Woke up today and got ready to see Vigan in the daylight. I walked out of the hotel and headed straight over to Calle Crisologo, that cobblestone street with Spanish colonial buildings I had walked down last night. The first major difference I immediately noticed about Vigan from night to day was that during the day Vigan was very active and full of motorbikes attached with passenger cars, kalesas (horse-drawn carriages), automobiles, and pedestrians. It surprised me that, for such a small town, the streets were constantly streaming with traffic. Fortunately Calle Crisologo is closed to all thru-traffic and, other than the occasional bike or car, the streets are void of all traffic except for a few kalesas passing by. I walked down the street, heading south, and had very quickly passed through it – it is a short street.

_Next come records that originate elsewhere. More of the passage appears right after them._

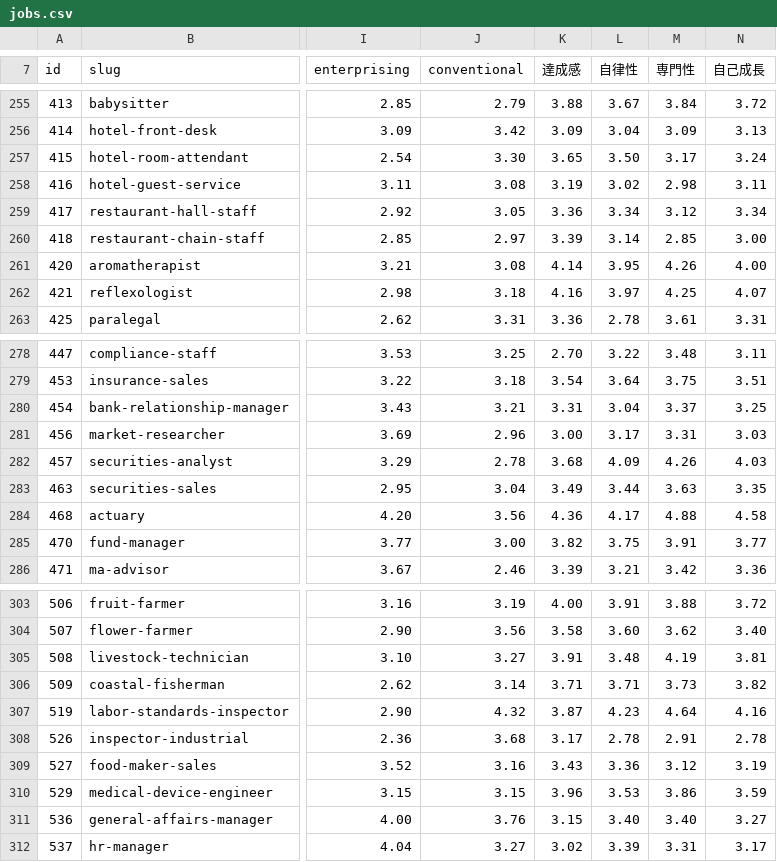
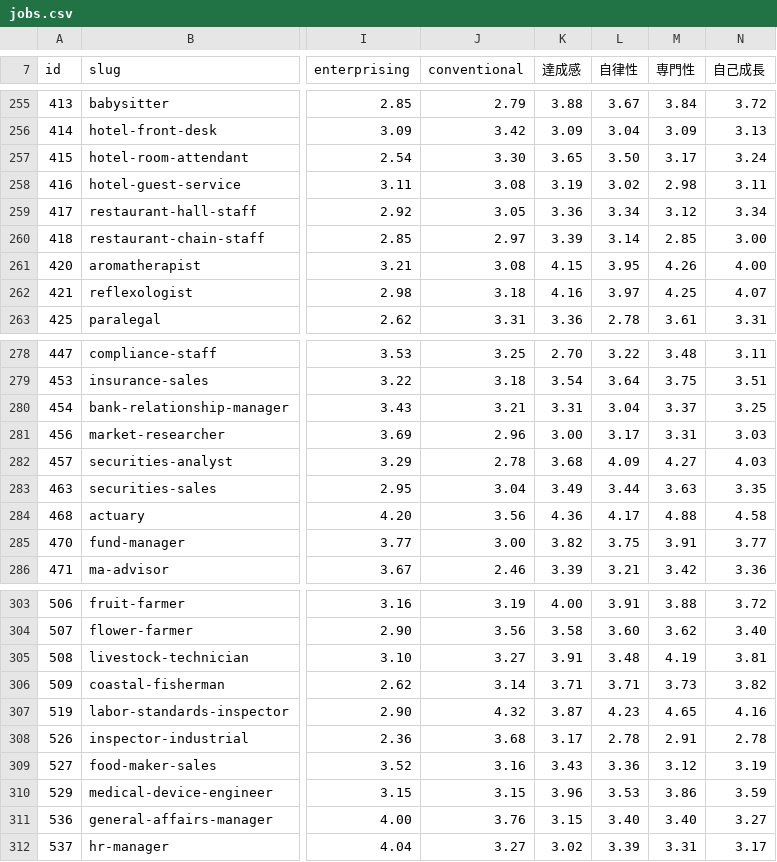
Before and after one commit to Harryworks-prog/shigotomiru-data, a CSV file: data/jobs.csv, drawn as a sheet; only a part is shown, gaps mark what is left out; the diff covers the shown part only; the diff names each change by its address in the sheet, - before the commit and + after, or states it on an @@ line.

```diff
--- a/data/jobs.csv
+++ b/data/jobs.csv
-K261 (達成感): 4.14
+K261 (達成感): 4.15
-M282 (専門性): 4.26
+M282 (専門性): 4.27
-M307 (専門性): 4.64
+M307 (専門性): 4.65
```
Also changed, not shown: 9 edited cells elsewhere in this file, 1 other file.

At the southern end of the street I viewed the Vigan Mansion (one of the many historic buildings still preserved in this town) and then walked over to Simbaan a Bassit (an Ilocano term meaning “Small Church”), which is a cemetery chapel that was very quaint inside.
From the chapel I walked over to the Vigan Public Market. It is a two-story open building with a number of stalls, many of which sold the usual kind of goods you’d find in a convenience store. On the second floor there were specific areas for types of food. There fruit, vegetable, seafood, poultry, and pork sections. The poultry section had de-feathered, dead chickens stacked on top of each other, the pork section had limbs, snouts, intestines, and various other parts laid out, and the fish section mostly had dead fish on ice, though at one stall, there were several fish still gasping for air (talk about fresh) – obviously fascist vegetarians would be appalled.

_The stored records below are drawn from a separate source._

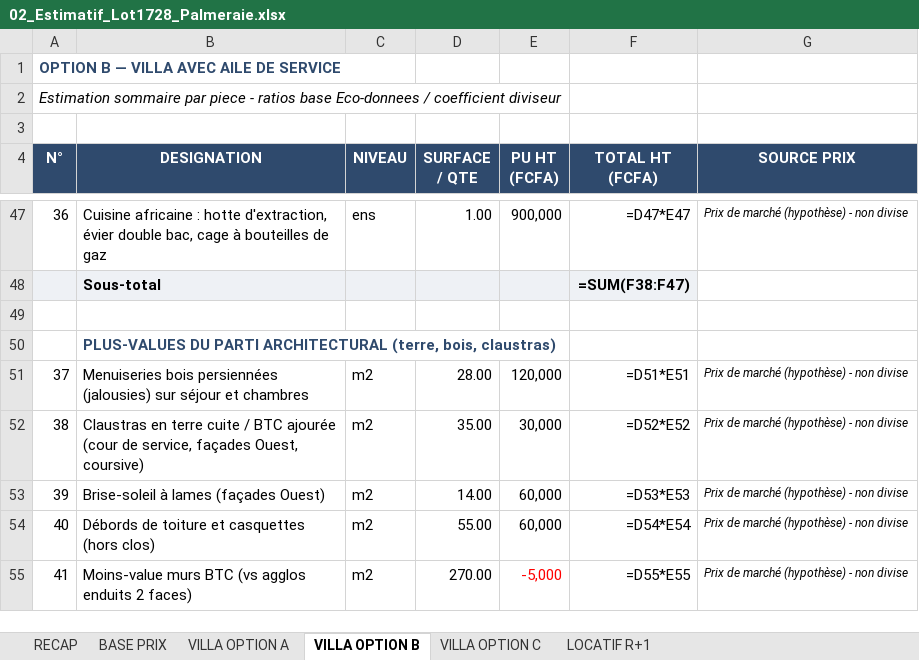
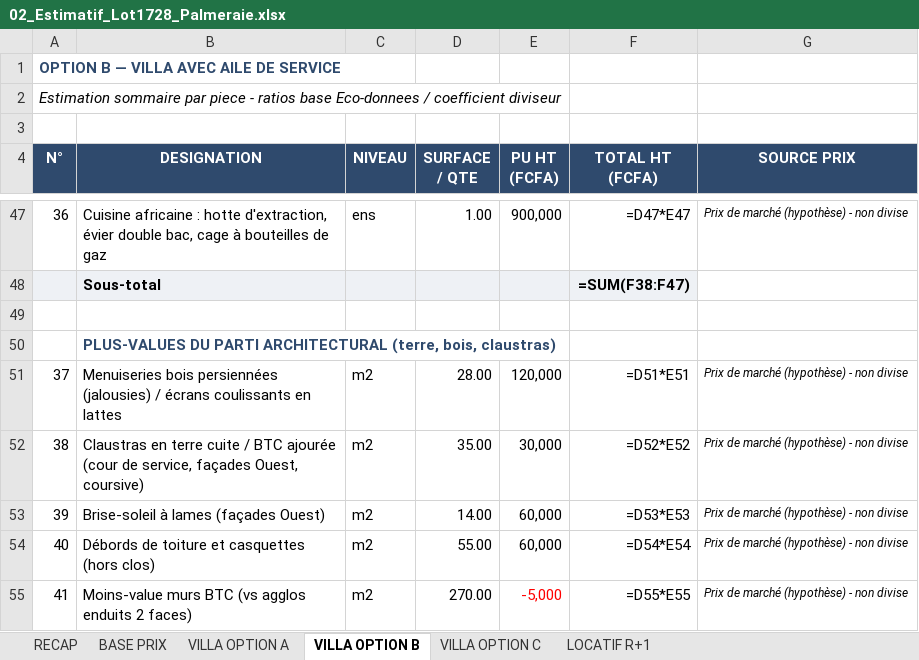
Before and after one commit to jeemake/3431, an Excel workbook: projets/palmeraie-lot1728/out/02_Estimatif_Lot1728_Palmeraie.xlsx, sheet VILLA OPTION B, drawn as a sheet; only a part is shown, gaps mark what is left out; values as stored, in another font and other column widths than the file's, no borders; formulas without a stored value are shown as written; the diff names each change by its address in the sheet, - before the commit and + after, or states it on an @@ line.

```diff
--- a/projets/palmeraie-lot1728/out/02_Estimatif_Lot1728_Palmeraie.xlsx (sheet VILLA OPTION B)
+++ b/projets/palmeraie-lot1728/out/02_Estimatif_Lot1728_Palmeraie.xlsx (sheet VILLA OPTION B)
-B51 (DESIGNATION): …persiennées (jalousies) sur séjour et chambres
+B51 (DESIGNATION): …persiennées (jalousies) / écrans coulissants en lattes
```
Also changed, not shown: sheet VILLA OPTION C, sheet RECAP, sheet VILLA OPTION A, projets/palmeraie-lot1728/out/03_Business_Plan_Lot1728_Palmeraie.xlsx, 23 other files.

I then left the market and continued my trek around Vigan. I was now heading north and toward the town center. My next stop was St. Paul’s Metropolitan Cathedral. It was originally built in 1641 and became a cathedral in 1758 when the seat of the diocese of Nueva Segovia was transferred from Lal-lo, Cabayan to Vigan. Having been damaged by earthquakes throughout its history, it was reconstructed from 1790 to 1800 to its present form, in a style that is known as “earthquake baroque” – a style designed to minimize damage caused by earthquakes. Inside were many altars adorned with figures of Christ, the Virgin Mary, and various Saints; there were also numerous paintings to appreciate. After walking around inside, I then walked back outside and walked around the Archbishops residence before heading over to the Plaza Salcedo, which has a 17th century monument in its center for San Juan de Salcedo. The monument is surrounded by a modest reservoir that has been all but emptied.

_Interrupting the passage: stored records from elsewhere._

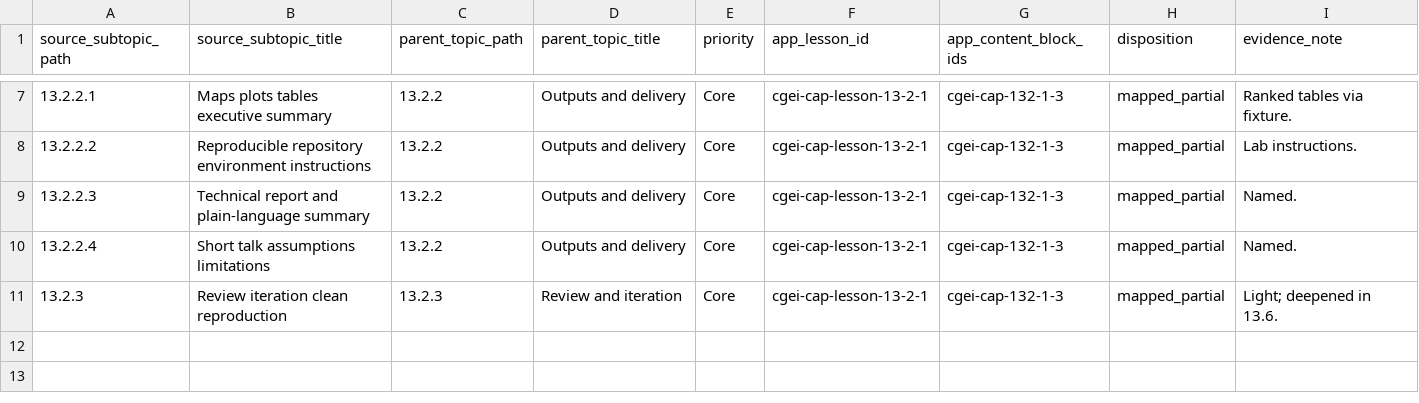
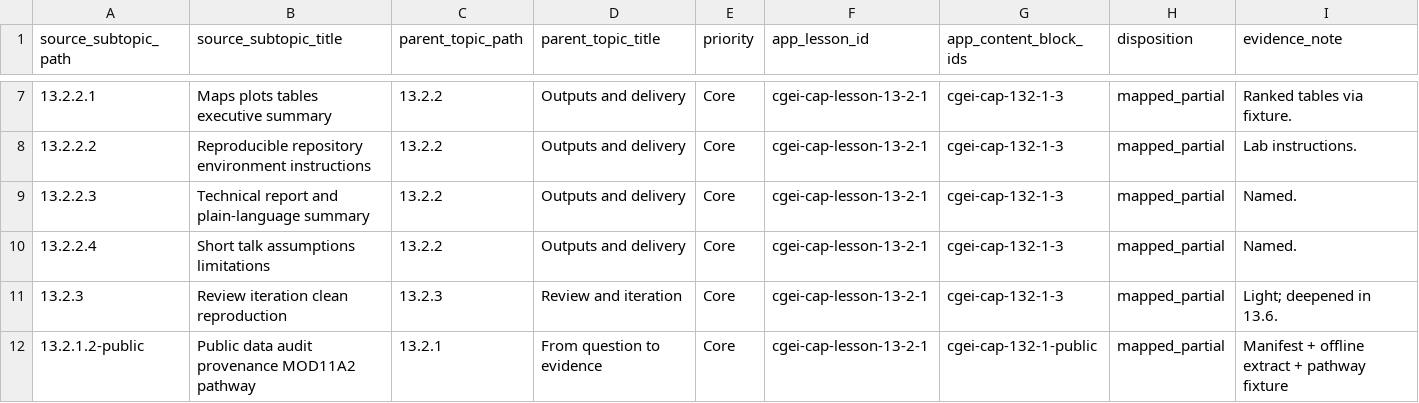
Before and after one commit to musab-shahid/my-study, a CSV file: docs/cgei/subject-13-unit-13.2-subtopic-traceability.csv, drawn as a sheet; only a part is shown, gaps mark what is left out; the diff names each change by its address in the sheet, - before the commit and + after, or states it on an @@ line.

Commit message:
feat(cgei): capstone V2 public-data pathway (MOD11A2-documented)
- Offline teaching extract + provenance manifest for MODIS MOD11A2 LST
- Pathway fixture: QA filter, anomaly baseline, synthetic E/V merge,
  rank sensitivity, reject LST=air-temp and calibrated-health claims
- Keep synthetic E2E fixture as primary CI path; no live network in tests
- Lab and Unit 13.2 lesson extended; Subject 14 remains Optional-only

```diff
--- a/docs/cgei/subject-13-unit-13.2-subtopic-traceability.csv
+++ b/docs/cgei/subject-13-unit-13.2-subtopic-traceability.csv
+row 12: 13.2.1.2-public | Public data audit provenance MOD11A2 pathway | 13.2.1 | From question to evidence | Core | cgei-cap-lesson-13-2-1 | cgei-cap-132-1-public | mapped_partial | Manifest + offline extract + pathway fixture
```
Also changed, not shown: 10 other files.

After walking around the plaza and observing all the old buildings surrounding it, I walked in to the nearby Jollibee, a chain restaurant in the Philippines (basically their version of McDonalds. I sat down for lunch and had an Aloha burger (beef patty with slice of pineapple, bacon, lettuce, and sauce); it’s probably the closest one can get to eating the fictional Big Kahuna burger. After washing down my tasty burger with some sprite, I then walked back to Calle Crisologo, but the sun had already began to set causing one side of the street to be shaded whilst the other side remained bright – this made it far from “picture-perfect”. From there I walked back to the hotel, my temporary residence, and worked on the website for quite some time.
As it darkened, a rain ran through town, and soon enough was gone. I then walked out to a nearby cafe to eat some local food. I had a plate of bagnet (double-fried pork fat), longaniza (pork sausages made from genuine intestine and dipped in a vinegar), and garlic rice. I didn’t care for the bagnet, but the longanizas were amazing. I also drank a Hefeweizen to go with it (not local, produced in Germany). After dinner I retired back to my hotel room, and – after taking care of some late night personal business – I finally laid my eyes to rest.